Trump is correct that we are experiencing a frightening dis-ease in America. Insanity – moral disorder – imperils our people, our nation, our earth. What he doesn’t seem to recognize is that he is the source of much of the chaos, the claims of many evangelical leaders notwithstanding.
I’m praying that God will comfort suffering victims and afflict their political and religious victimizers. That’s not a “God bless the USA” prayer. It’s a “Thy will be done” prayer.
The president is a racist who readily uses xenophobic and white nationalist rhetoric of biblical proportions. It is past time for the American church, Republican and Democrats alike, to speak out with a singular voice and tell the truth.
Those of us who have the most to learn are the ones who seldom have been victims of racism ourselves, who think we know what racism means but in reality do not know the definition. What scares me is the seemingly vast number of Christians who know the definition and simply don’t care.
Despite their disturbing, even demonic, histories, both white supremacy and nationalism are back. Now they are fused with Christian zeal, a mixture that has only ever been – and will only ever be – toxic.
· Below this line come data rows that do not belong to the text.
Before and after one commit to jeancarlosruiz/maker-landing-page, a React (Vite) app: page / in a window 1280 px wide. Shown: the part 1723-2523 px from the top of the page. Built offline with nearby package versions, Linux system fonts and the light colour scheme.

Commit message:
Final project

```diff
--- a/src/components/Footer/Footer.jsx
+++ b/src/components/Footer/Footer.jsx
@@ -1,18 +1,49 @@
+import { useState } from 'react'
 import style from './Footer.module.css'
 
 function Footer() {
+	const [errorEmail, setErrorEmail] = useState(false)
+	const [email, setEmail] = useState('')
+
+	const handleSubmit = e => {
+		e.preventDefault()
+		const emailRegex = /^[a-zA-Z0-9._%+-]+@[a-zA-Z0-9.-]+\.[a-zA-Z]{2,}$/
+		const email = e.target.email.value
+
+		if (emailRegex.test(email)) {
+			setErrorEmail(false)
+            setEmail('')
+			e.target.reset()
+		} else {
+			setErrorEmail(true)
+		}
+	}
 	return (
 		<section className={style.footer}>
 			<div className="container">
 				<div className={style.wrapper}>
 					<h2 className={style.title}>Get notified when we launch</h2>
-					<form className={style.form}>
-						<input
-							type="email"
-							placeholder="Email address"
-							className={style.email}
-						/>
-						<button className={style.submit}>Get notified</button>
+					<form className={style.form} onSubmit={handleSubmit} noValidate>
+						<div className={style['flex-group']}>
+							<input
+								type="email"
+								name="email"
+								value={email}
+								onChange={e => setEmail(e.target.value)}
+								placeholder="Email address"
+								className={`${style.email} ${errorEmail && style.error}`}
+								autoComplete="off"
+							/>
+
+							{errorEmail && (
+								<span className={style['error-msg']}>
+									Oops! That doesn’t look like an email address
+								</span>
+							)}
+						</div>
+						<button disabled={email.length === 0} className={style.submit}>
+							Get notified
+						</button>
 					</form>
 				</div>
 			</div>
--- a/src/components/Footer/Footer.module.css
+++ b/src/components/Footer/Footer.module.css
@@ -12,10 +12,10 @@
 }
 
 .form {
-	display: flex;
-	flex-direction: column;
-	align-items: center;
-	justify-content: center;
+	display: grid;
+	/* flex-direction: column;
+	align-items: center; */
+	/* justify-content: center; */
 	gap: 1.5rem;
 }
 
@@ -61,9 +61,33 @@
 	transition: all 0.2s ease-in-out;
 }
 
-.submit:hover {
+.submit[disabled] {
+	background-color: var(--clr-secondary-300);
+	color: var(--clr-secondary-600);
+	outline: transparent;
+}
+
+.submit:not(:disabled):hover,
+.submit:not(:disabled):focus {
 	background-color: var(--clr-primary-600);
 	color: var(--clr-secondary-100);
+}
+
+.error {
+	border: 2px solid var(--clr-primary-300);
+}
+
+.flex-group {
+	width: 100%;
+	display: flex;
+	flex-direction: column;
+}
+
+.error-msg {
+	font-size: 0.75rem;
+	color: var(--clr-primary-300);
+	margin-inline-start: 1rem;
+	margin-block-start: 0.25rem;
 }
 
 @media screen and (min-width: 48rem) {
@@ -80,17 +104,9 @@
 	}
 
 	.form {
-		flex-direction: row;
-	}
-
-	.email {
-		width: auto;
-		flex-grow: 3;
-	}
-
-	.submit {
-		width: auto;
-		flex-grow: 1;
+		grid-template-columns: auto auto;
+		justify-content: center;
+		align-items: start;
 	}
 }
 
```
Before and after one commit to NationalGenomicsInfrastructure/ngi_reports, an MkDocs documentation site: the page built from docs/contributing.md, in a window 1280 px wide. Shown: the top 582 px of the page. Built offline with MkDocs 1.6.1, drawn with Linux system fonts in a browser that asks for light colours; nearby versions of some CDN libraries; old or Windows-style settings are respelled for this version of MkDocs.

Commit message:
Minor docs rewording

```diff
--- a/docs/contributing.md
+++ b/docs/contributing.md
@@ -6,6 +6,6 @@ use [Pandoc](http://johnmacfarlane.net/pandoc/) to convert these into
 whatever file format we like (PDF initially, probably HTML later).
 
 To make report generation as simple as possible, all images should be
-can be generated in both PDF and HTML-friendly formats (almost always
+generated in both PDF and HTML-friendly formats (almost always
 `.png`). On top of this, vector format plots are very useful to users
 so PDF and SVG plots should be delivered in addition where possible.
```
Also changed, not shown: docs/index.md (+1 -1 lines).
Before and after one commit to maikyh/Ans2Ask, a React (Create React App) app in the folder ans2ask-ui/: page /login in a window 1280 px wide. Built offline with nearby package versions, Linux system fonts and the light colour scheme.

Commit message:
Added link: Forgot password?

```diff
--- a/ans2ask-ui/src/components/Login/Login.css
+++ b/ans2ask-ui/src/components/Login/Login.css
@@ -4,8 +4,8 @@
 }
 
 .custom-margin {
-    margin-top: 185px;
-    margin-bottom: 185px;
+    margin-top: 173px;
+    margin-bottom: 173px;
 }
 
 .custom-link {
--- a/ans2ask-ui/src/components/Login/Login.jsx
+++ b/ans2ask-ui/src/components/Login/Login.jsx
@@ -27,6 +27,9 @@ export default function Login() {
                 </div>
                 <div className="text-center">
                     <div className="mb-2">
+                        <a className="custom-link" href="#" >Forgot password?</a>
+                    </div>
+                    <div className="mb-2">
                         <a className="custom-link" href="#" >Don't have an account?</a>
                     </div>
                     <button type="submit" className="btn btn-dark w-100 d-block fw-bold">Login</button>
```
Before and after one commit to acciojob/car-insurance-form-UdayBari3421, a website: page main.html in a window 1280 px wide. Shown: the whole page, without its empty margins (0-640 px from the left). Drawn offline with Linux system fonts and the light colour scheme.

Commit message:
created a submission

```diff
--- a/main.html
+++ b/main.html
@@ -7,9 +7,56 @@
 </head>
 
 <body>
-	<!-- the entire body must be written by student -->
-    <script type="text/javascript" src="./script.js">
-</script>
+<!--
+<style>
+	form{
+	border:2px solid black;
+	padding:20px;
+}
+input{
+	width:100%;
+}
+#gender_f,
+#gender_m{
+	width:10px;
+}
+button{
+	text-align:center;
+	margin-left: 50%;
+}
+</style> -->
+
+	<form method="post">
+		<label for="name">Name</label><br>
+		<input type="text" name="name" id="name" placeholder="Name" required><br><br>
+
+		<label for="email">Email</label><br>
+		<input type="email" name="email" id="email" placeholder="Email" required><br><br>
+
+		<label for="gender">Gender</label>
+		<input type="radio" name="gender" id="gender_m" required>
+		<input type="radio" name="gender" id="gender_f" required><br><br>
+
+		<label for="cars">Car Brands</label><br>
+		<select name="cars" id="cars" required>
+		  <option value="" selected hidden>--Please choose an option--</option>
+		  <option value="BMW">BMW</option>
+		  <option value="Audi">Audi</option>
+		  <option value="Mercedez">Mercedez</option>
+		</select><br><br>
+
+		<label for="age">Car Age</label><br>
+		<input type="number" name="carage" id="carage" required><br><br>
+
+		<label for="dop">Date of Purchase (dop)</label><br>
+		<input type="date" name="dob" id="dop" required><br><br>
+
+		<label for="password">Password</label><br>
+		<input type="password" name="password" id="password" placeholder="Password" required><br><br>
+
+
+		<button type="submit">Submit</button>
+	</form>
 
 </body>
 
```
Following Jesus is incompatible with being a bully. Following Jesus involves using power to do justice, love mercy and live humbly in oneness with God and others. All Christians should condemn and denounce white supremacy and religious nationalism in the name of Jesus, not validate them.
Political leaders’ amorality and immorality about justice has always been tolerated, if not actively enabled, by religious nationalists in congregations in all regions of the country and in every religious sect.
Korean minjung theologians speak of han, the deep and abiding suffering that persists as a result of unresolved injustice. Right now, I believe our faith communities are overwhelmed by han. In this in-between space of conflict and despair, let’s remember that doing right is its own reward.
Imagine what the Holy Spirit might accomplish if Southern Seminary spent the next 150 years intentionally preparing people for ministry careers based on the gospel of liberation and justice rather than the slaveholder theology and hermeneutic and heresies of white supremacy, white religious nationalism and imperialism.